The motion of censure was subsequently introduced not by the EFF, but by the largest opposition party, the Democratic Alliance (DA). The vote split the legislature down the middle. The EFF and other opposition parties largely agreed that the president had undermined the constitution, which requires him to account to the legislature for his actions, and to answer questions in the Assembly at least four times a year, once in each quarter. However, ruling party MPs defended the president and claimed that opposition MPs did not accurately understand the law. Ultimately, the ANC’s numerical dominance carried the day, and the motion was defeated by 217 votes to 78.
Efforts to negotiate an end to the impasse are ongoing, having begun two days before the vote when Deputy President Cyril Ramaphosa initiated a dialogue between the ANC and opposition leaders with a view to generating a more harmonious and productive working environment within parliament. However, it is not clear how successful this endeavour will be. The Democratic Alliance parliamentary leader, Mmusi Maimane, in whose name the motion of censure was tabled, has said that meetings with Ramaphosa were positive. He was particularly pleased that the ANC leader affirmed the principle of executive accountability and that the executive should appear before parliament. However, he also noted that Ramaphosa had failed to agree a date by which the president would appear.
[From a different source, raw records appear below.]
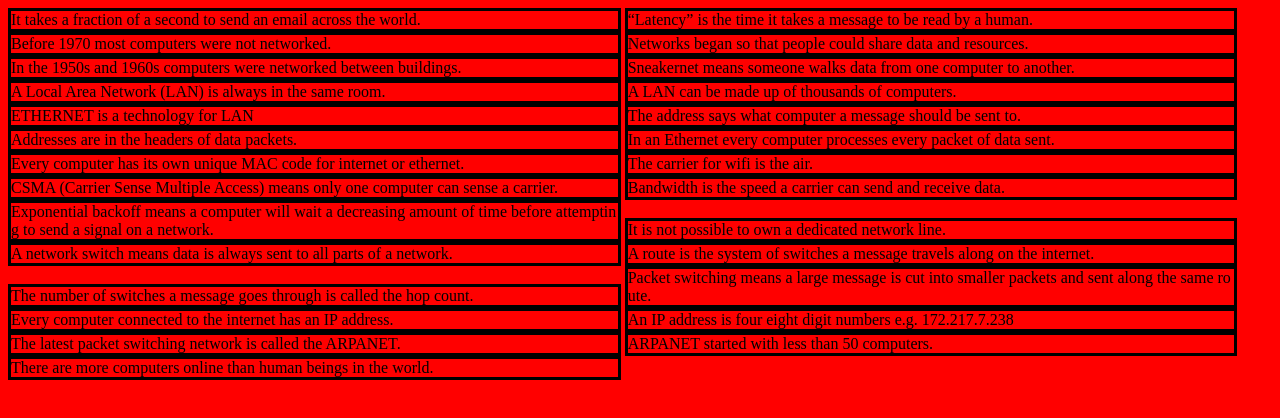
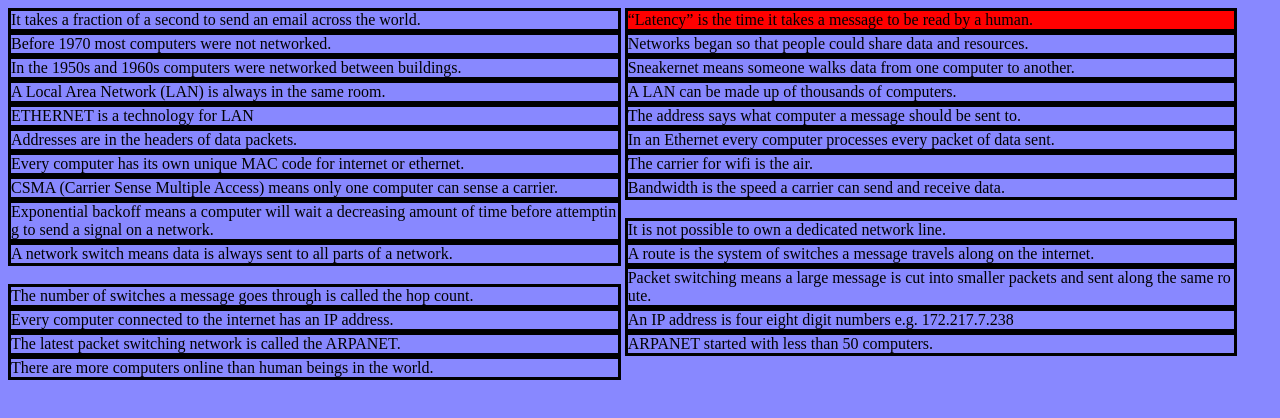
Before and after one commit to finjocdu/Notes-for-exam, a plain HTML site: page networks.html in a window 1280 px wide. Drawn offline with Linux system fonts and the light colour scheme.

Commit message:
Update mystyle.css

```diff
--- a/mystyle.css
+++ b/mystyle.css
@@ -1,4 +1,5 @@
-body{background-color:#ff0000}
+body{background-color:#8888ff}
 *{word-break:break-all}
 div{display:inline-block; width:48%;
   border:solid;}
+.wrong{background-color:#ff0000;}
```
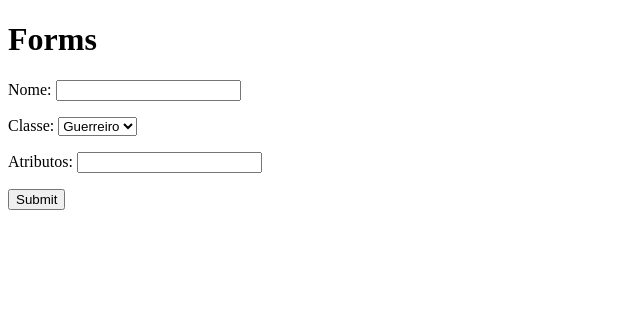
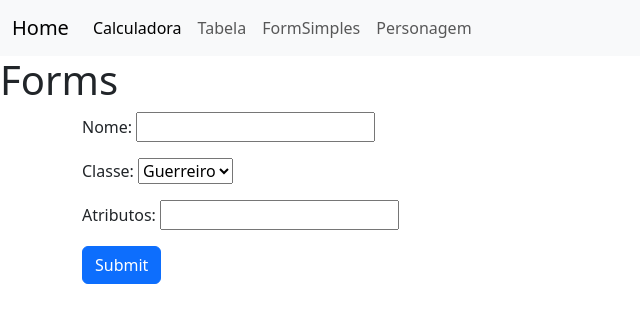
Before and after one commit to MateusBolzam/SiteDjango, a Django app: page /perso/ in a window 1280 px wide. Shown: the top 323 px of the page, without its empty margins (0-640 px from the left). Run offline with Django 4.2, Linux system fonts and the light colour scheme.

Commit message:
Alterações Finais menos Forms e update no deploy

```diff
--- a/first_app/static/Aula1.css
+++ b/first_app/static/Aula1.css
@@ -48,7 +48,7 @@ img#img{
 
 .Agumon{
     text-align: left;
-    height: 200px;
+
     width: 50%;
     background-color: orange;
     border-style: solid;
@@ -60,7 +60,7 @@ img#img{
 
 .Gabumon{
     text-align: left;
-    height: 200px;
+
     width: 50%;
     background-color: lightblue;
     border-style: solid;
--- a/first_app/templates/Table.html
+++ b/first_app/templates/Table.html
@@ -1,10 +1,11 @@
-<!DOCTYPE html>
+{% extends "base.html" %}
+{%load static%}
 <html lang="pt-BR">
 <head>
 </head>
 
 <body>
-
+    {% block body_block%}
     {% for acesso in lista_acessos%}
         <tr>
             <br>
@@ -17,5 +18,6 @@
     <footer>
         <p>Tabela Puxada da Model</p>
     </footer>
+    {%endblock%}
 </body>
 </html>
--- /dev/null
+++ b/first_app/templates/base.html
@@ -0,0 +1,52 @@
+
+{%load static%}
+<html>
+    <head>
+        <meta charset="utf-8">
+        <meta http-equiv="X-UA-Compatible" content="IE=edge">
+        <title>BaseNav</title>
+        <meta name="description" content="">
+        <meta name="viewport" content="width=device-width, initial-scale=1">
+        <link href="https://cdn.jsdelivr.net/npm/bootstrap@5.3.0-alpha3/dist/css/bootstrap.min.css" rel="stylesheet" integrity="sha384-KK94CHFLLe+nY2dmCWGMq91rCGa5gtU4mk92HdvYe+M/SXH301p5ILy+dN9+nJOZ" crossorigin="anonymous">
+
+        {% block css  %}
+
+        {% endblock  %}
+    </head>
+    <body>
+
+        <nav class="navbar navbar-expand-lg bg-body-tertiary">
+            <div class="container-fluid">
+              <a class="navbar-brand" a href="{% url 'index'%}">Home</a>
+              <button class="navbar-toggler" type="button" data-bs-toggle="collapse" data-bs-target="#navbarSupportedContent" aria-controls="navbarSupportedContent" aria-expanded="false" aria-label="Toggle navigation">
+                <span class="navbar-toggler-icon"></span>
+              </button>
+              <div class="collapse navbar-collapse" id="navbarSupportedContent">
+                <ul class="navbar-nav me-auto mb-2 mb-lg-0">
+                  <li class="nav-item">
+                    <a class="nav-link active" aria-current="page" href="{% url 'math'%}">Calculadora</a>
+                  </li>
+                  <li class="nav-item">
+                    <a class="nav-link" href="{% url 'table'%}">Tabela</a>
+                  </li>
+                  <li class="nav-item">
+                    <a class="nav-link" href="{% url 'formsimples'%}">FormSimples</a>
+                  </li>
+                  <li class="nav-item">
+                    <a class="nav-link" href="{% url 'FormPersona'%}">Personagem</a>
+                  </li>
+                </ul>
+
+              </div>
+            </div>
+          </nav>
+
+        {% block body_block  %}
+
+        {% endblock  %}
+
+        {% block script  %}
+
+        {% endblock  %}
+    </body>
+</html>
--- a/first_app/templates/formPersona.html
+++ b/first_app/templates/formPersona.html
@@ -1,11 +1,12 @@
-<!doctype html>
-<html lang="pt_BR">
+{% extends "base.html" %}
+{%load static%}
   <head>
     <meta charset="utf-8">
     <meta name="viewport" content="width=device-width, initial-scale=1">
     <title>Bootstrap demo</title>
   </head>
   <body>
+    {% block body_block%}
     <h1>Forms</h1>
 
 
@@ -17,6 +18,6 @@
         </form>
     </div>
 
-
+    {% endblock%}
   </body>
 </html>
--- a/first_app/templates/form_simples.html
+++ b/first_app/templates/form_simples.html
@@ -1,4 +1,5 @@
-<!doctype html>
+{% extends "base.html" %}
+{%load static%}
 <html lang="pt_BR">
   <head>
     <meta charset="utf-8">
@@ -6,6 +7,7 @@
     <title>Bootstrap demo</title>
   </head>
   <body>
+    {% block body_block%}
     <h1>Forms</h1>
 
 
@@ -17,6 +19,6 @@
         </form>
     </div>
 
-
+    {% endblock%}
   </body>
 </html>
--- a/first_project/urls.py
+++ b/first_project/urls.py
@@ -15,8 +15,9 @@ Including another URLconf
     2. Add a URL to urlpatterns:  path('blog/', include('blog.urls'))
 """
 from django.contrib import admin
-from django.urls import path
+from django.urls import include, path
 from first_app import views
+from django.conf import settings
 
 urlpatterns = [
     path('admin/', admin.site.urls),
@@ -26,3 +27,9 @@ urlpatterns = [
     path("formsimples/", views.formulario_simples, name="formsimples"),
     path("perso/", views.personagem, name="FormPersona")
 ]
+
+if settings.DEBUG:
+    import debug_toolbar
+    urlpatterns = [
+        path('__debug__/', include(debug_toolbar.urls))
+    ] + urlpatterns
```
Also changed, not shown: first_app/templates/Aula1.html (+7 -0 lines), first_app/templates/Calculadora.html (+9 -2 lines), first_project/settings.py (+7 -0 lines).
Unless this happens soon, Maimane intimated, there would be no let up in the position of the DA.
But while there may not be any major changes to the tension that has pervaded the legislature in recent months, the debate has resulted in a significant change to the mood music of South African politics. Most notably, by refusing to present himself to parliament, Jacob Zuma has further undermined the ANC’s reputation as a party of law and order. In doing so on the legislative stage, he has handed the EFF – often characterised by the ANC as a populist rabble – the moral high ground. Always able to spot a political opportunity, Malema and the EFF seized their opportunity well. As the Mail and Guardian wrote in the wake of the vote, ‘The biggest surprise of the evening came from the EFF MP Sipho Mbatha, who delivered a calm and heartfelt speech directed at the ANC.’ Transforming the EFF into the voice of reason would be a catastrophic mistake for Zuma’s ill-fated presidency.
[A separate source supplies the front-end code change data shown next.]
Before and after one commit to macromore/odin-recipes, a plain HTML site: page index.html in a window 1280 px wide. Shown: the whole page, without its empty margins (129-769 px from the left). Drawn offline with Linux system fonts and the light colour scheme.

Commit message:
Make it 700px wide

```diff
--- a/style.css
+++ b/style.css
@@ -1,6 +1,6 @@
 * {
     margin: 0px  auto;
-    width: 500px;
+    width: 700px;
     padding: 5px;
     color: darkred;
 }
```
For now, the ruling party’s grip on power appears unassailable. But with missteps following mistakes, the question is for how long.